On May 30, 2007, about 1200 Alaska daylight time, a wheel-equipped Douglas DC-4 airplane, modified as a Carvair ATL-98, N898AT, sustained substantial damage when it collided with the approach end of a remote mine site runway during the landing flare/touchdown, about 28 miles northeast of McGrath, Alaska. The airplane was being operated as a visual flight rules (VFR) cross-country nonscheduled cargo flight under Title 14, CFR Part 125, when the accident occurred. The airplane was operated by Brooks Air Transport, dba Brooks Fuel Inc., Fairbanks, Alaska. The captain, an airline transport certificated pilot, and the first officer, a commercial certificated pilot, were not injured. Visual meteorological conditions prevailed, and VFR company flight following procedures were in effect. The flight originated at the Fairbanks International Airport about 1030. Use your browsers 'back' function to return to synopsisReturn to Query Page

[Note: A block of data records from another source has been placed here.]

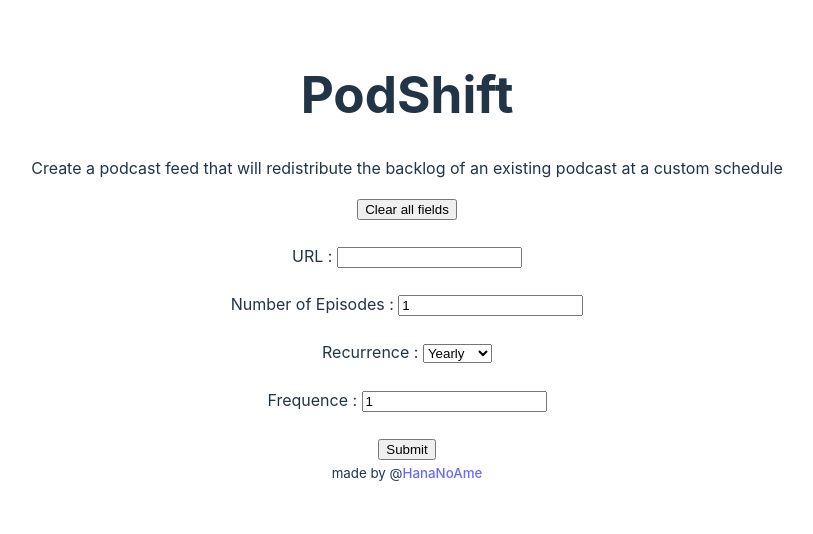
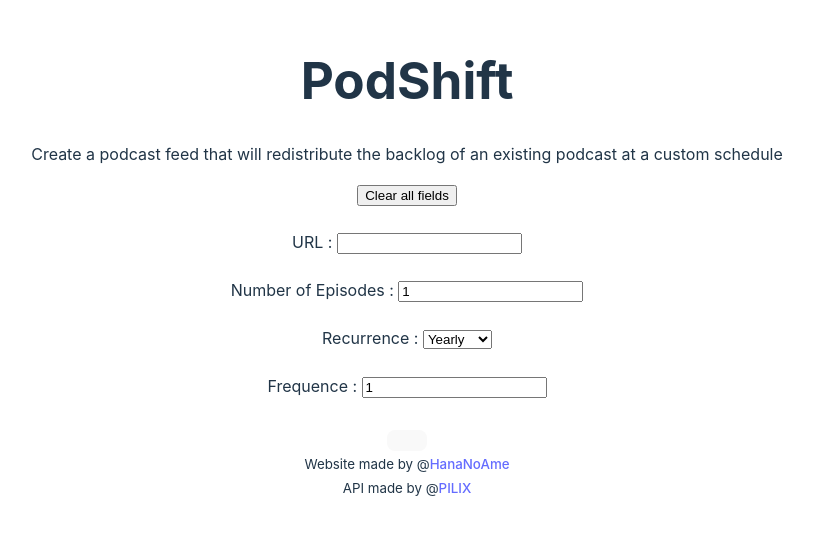
Before and after one commit to HanaNoAme/PodShiftFrontEnd, a React (Vite) app: page / in a window 1280 px wide. Shown: the part 142-676 px from the top of the page, without its empty margins (233-1046 px from the left). Built offline with nearby package versions, Linux system fonts and the light colour scheme.

Commit message:
bootstrap

```diff
--- a/package.json
+++ b/package.json
@@ -10,7 +10,9 @@
     "preview": "vite preview"
   },
   "dependencies": {
+    "bootstrap": "^5.3.3",
     "react": "^18.3.1",
+    "react-bootstrap": "^2.10.4",
     "react-dom": "^18.3.1"
   },
   "devDependencies": {
--- a/src/App.tsx
+++ b/src/App.tsx
@@ -1,13 +1,15 @@
 import './App.css'
-import { Form } from './components/form'
+import { CustomForm } from './components/form'
 
 export default function App() {
   return (
     <>
       <h1>PodShift</h1>
       <p>Create a podcast feed that will redistribute the backlog of an existing podcast at a custom schedule</p>
-      <Form></Form>
-      <small>made by @<a href="https://github.com/HanaNoAme">HanaNoAme</a> </small>
+      <CustomForm></CustomForm>
+      <small>Website made by @<a href="https://github.com/HanaNoAme">HanaNoAme</a> </small>
+      <br />
+      <small>API made by @<a href="https://github.com/PILIX123">PILIX</a> </small>
     </>
   )
 }
--- a/src/components/form.tsx
+++ b/src/components/form.tsx
@@ -1,4 +1,6 @@
 import { useState } from 'react';
+import Form from 'react-bootstrap/Form';
+import Button from 'react-bootstrap/Button';
 
 enum Recurrence {
   YEARLY = "Yearly",
@@ -7,7 +9,7 @@ enum Recurrence {
   DAILY = "Daily"
 }
 
-export function Form() {
+export function CustomForm() {
   const [form, setForm] = useState({
     url: '',
     episodes: 1,
@@ -18,7 +20,7 @@ export function Form() {
   function handleUrlBlur(e: React.ChangeEvent<HTMLInputElement>) {
     var url = e.target.value;
     console.log(`URL: ${url}`);
-    if (url.match("^[a-zA-Z ]*$") != null) setForm({ ...form, url: url });
+    if (url.match("^(https?|ftp):\/\/[^\s/$.?#].[^\s]*$") != null) setForm({ ...form, url: url });
     else console.log("");
   }
 
@@ -40,7 +42,7 @@ export function Form() {
   }
 
   return (
-    <form onSubmit={e => {
+    <Form onSubmit={e => {
       e.preventDefault();
       onSubmit();
     }}>
@@ -50,29 +52,32 @@ export function Form() {
       }} />
       <br />
       <br />
-      <label>URL : <input type="text" onBlur={handleUrlBlur} />
+      <Form.Group>
+        <label>URL : <Form.Control type="text" onChange={handleUrlBlur} />
         </label>
         <br />
         <br />
-      <label>Number of Episodes : <input type="number" min="1" defaultValue={1} onBlur={handleEpisodesBlur} />
-      </label>
+        <Form.Label>Number of Episodes : <input type="number" min="1" defaultValue={1} onBlur={handleEpisodesBlur} />
+        </Form.Label>
         <br />
         <br />
-      <label>Recurrence : <select onBlur={handleRecurrenceBlur}>
+        <Form.Label>Recurrence : <select onBlur={handleRecurrenceBlur}>
             {Object.keys(Recurrence).map(key => (
               <option key={key} value={key}>
                 {Recurrence[key as keyof typeof Recurrence]}
               </option>
             ))}
           </select>
-      </label>
+        </Form.Label>
         <br />
         <br />
-      <label>Frequence : <input type="number" min="1" defaultValue={1} onBlur={handleFrequenceBlur} />
-      </label>
+        <Form.Label>Frequence : <input type="number" min="1" defaultValue={1} onBlur={handleFrequenceBlur} />
+        </Form.Label>
         <br />
         <br />
-      <input type="submit" value="Submit" />
-    </form>
+        <Button type="submit">
+        </Button>
+      </Form.Group>
+    </Form>
   );
 }
```
Also changed, not shown: 1 other file (tests, documents, lock files or other folders). Lines whose indentation alone changed are shown as unchanged.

During a telephone conversation with the National Transportation Safety Board (NTSB) investigator-in-charge (IIC), on May 30, the captain reported that he was planning to land on runway 16, at the Nixon Fork Mine airport. The gravel surface runway, about 1,510 feet msl, is about 4,200 feet long. The captain said that the airplane became low on the landing approach, the right wing dropped, and the right main landing gear struck the lip of the runway. The right main landing gear was torn off, which allowed the nose and right wing to collide with the runway surface. The right wing was torn off the fuselage and caught fire. The fuselage, containing the cargo of fuel bladders, slid to a stop and rolled about 90 degrees to the left. The right wing continued to burn for about 1.5 hours.
The Carvair ATL-98 airplane has a raised cockpit area, above the fuselage, to allow for the installation and operation of an upward swinging nose door.
The Pilot/Operator Aircraft Accident Report (NTSB Form 6120.1) submitted by the pilot, contains a recommendation (How could this accident have been prevented?) section. The pilot indicated that the sight picture in the Carvair is higher than the DC-4, and said, "I think I was lower than I perceived."